I study atmospheres and climates, both inside the Solar System and beyond. I am particularly interested in the connection between the study of Earth-like planets around other stars, and what these discoveries tell us about our own world.

One of the most fundamental questions for terrestrial exoplanets is whether they have atmospheres. If atmospheres are rare the galaxy must be littered with bare rocks like Mercury, whereas if atmospheres are common then we will be able to study dozens or more potentially Earth-like worlds within our lifetime.

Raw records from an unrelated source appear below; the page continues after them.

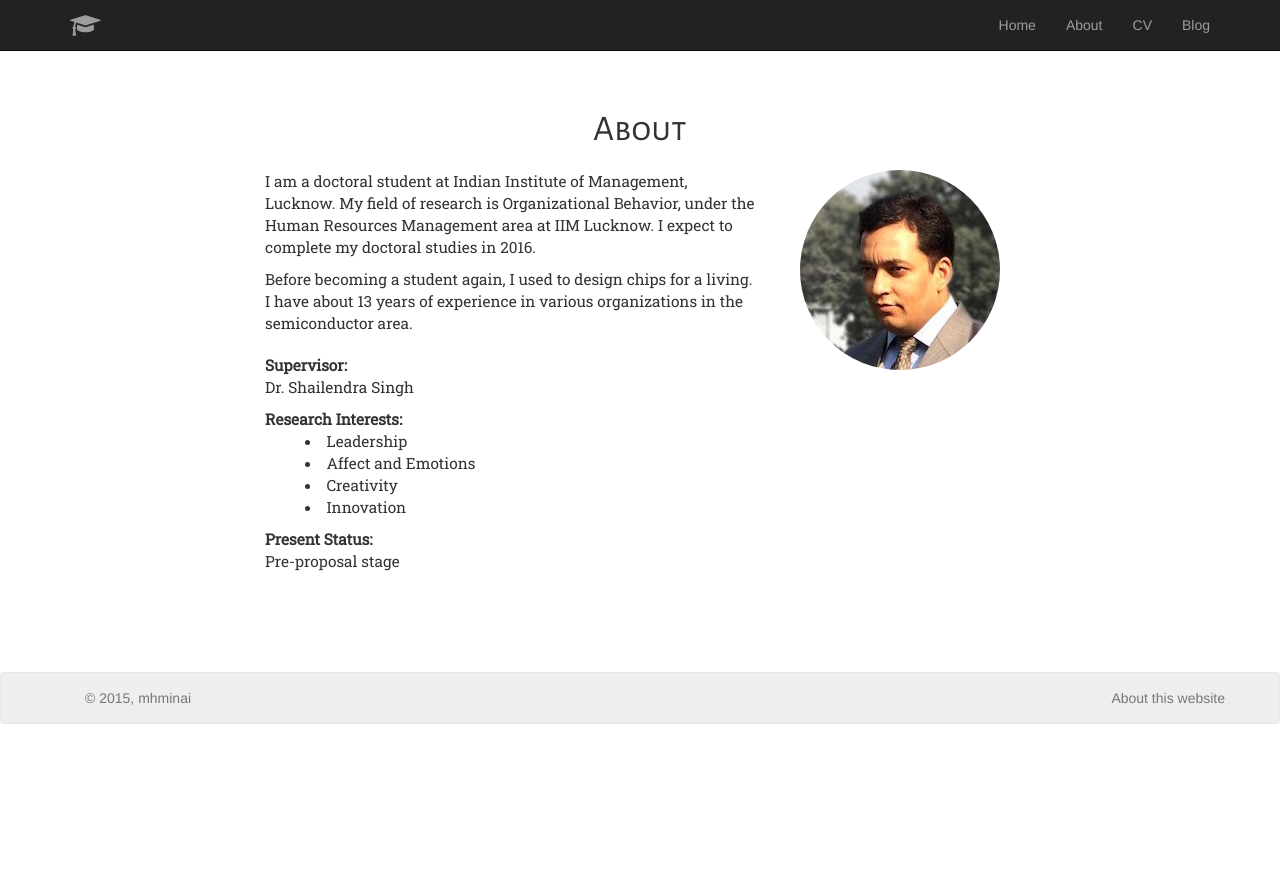
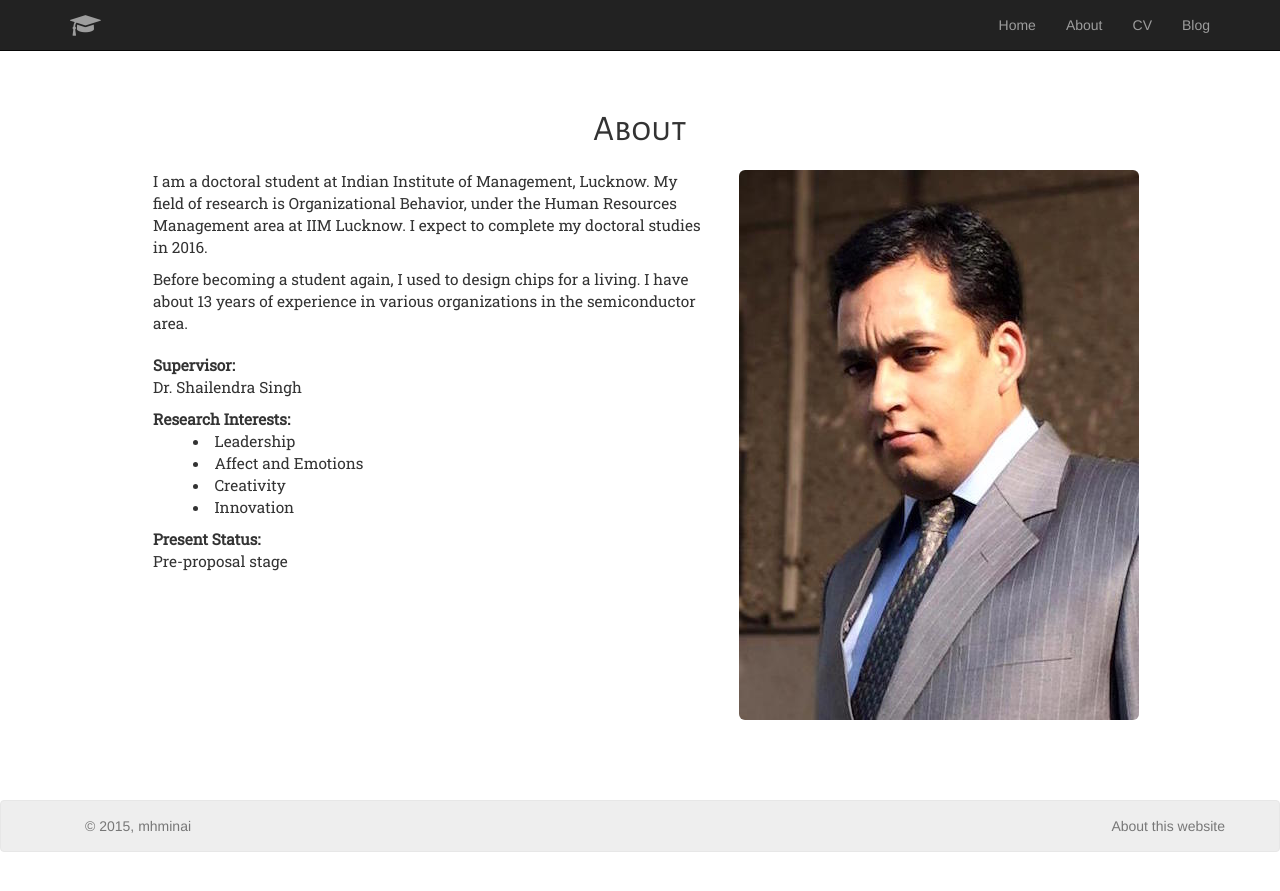
Before and after one commit to mhminai/mhminai.github.io, a Jekyll site: the page built from about/index.html, in a window 1280 px wide. Shown: the top 891 px of the page. Built offline with Jekyll 4.4.1, drawn with Linux system fonts in a browser that asks for light colours; nearby versions of some CDN libraries.

Commit message:
Cleared up images

```diff
--- a/about/index.html
+++ b/about/index.html
@@ -4,7 +4,7 @@ title: About
 ---
 
 <div class="row">
-  <div class="col-md-8">
+  <div class="col-md-7">
     <!-- <img class="img-circle" src="/img/face_200.jpg" style="float:right"></img> -->
     <p>I am a doctoral student at Indian Institute of Management, Lucknow. My field of research is Organizational Behavior, under the Human Resources Management area at IIM Lucknow. I expect to complete my doctoral studies in 2016.</p>
     <p>Before becoming a student again, I used to design chips for a living. I have about 13 years of experience in various organizations in the semiconductor area.</p>
@@ -20,7 +20,7 @@ title: About
       <dt>Present Status:</dt><dd>Pre-proposal stage</dd>
     </dl>
   </div>
-  <div class="col-md-4 text-center">
-    <img class="img-circle" src="/img/face1_200.jpg"></img>
+  <div class="col-md-5 text-center">
+    <img class="img-rounded" src="/img/ownlong.jpg"></img>
   </div>
 </div>
--- a/css/custom.css
+++ b/css/custom.css
@@ -126,7 +126,7 @@ dl>dd>li {
     font-size: 1.10em;
     padding-top: 70px;
     padding-bottom: 70px;
-    max-width: 800px;
+    max-width: 1024px;
 }
 
 .row {
```
Also changed, not shown: img/atwork_300.jpg (added), img/bck1.jpg (deleted), img/bck2.jpg (deleted), img/bck3.jpg (deleted), img/own1.jpg (deleted), img/own2.jpg (deleted), img/own3.jpg (deleted), img/own4.jpg (deleted), img/own5.jpg (deleted), img/own_300.jpg (deleted), img/own_class.jpg (deleted), img/ownlong.jpg (added), img/self_frontal.jpg (deleted).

In my PhD I used ideas from Earth’s atmosphere, including dimensional analysis, to show how thermal phase curves can be used to measure atmospheric thickness, and thus address this question. In my postdoc we then applied this idea to the exoplanet LHS 3844b, showing that it is likely a bare rock.

See Koll & Abbot (2015) and Kreidberg et al (2019).

A thermal phase curve.

Do rocky exoplanets have atmospheres?

Atmospheric heat engines and exoplanets

Meteorologists know that hurricanes resemble a heat engine, similar to the Carnot cycle. I showed that this simple idea carries over surprisingly well to the the atmospheric circulations of exoplanets (see right), where it allows us to predict both temperature structures and day-night heat transport of rocky exoplanets.

Even more, the same theory also captures the sonic wind speeds on hot Jupiters, and predicts how wind speeds on hot Jupiters should change as a function of planetary temperature. Thanks to a number of new ground-based instruments, we should be able to soon test this prediction!

See Koll & Abbot (2016) and Koll & Komacek (2018).

On a rocky exoplanet, the atmosphere’s heating and cooling (blue) balance friction on the turbulent dayside (red).

Why is Earth’s climate so linear?

Every physics student learns that the most basic model for radiation is a blackbody, and that a blackbody emits energy nonlinearly with temperature, σT4. However, actual measurements show that Earth looks nothing like a blackbody and that its outgoing longwave radiation (OLR) to space is instead basically linear in temperature (see left).

To understand why Earth’s OLR is linear, why it matters for global warming, and what it has to do with other planets, you can find the resolution to this puzzle in Koll & Cronin (2018).

Earth’s outgoing longwave radiation (OLR) looks nothing like the Stefan-Boltzmann law (red). Instead, OLR is roughly a linear function of temperature (blue).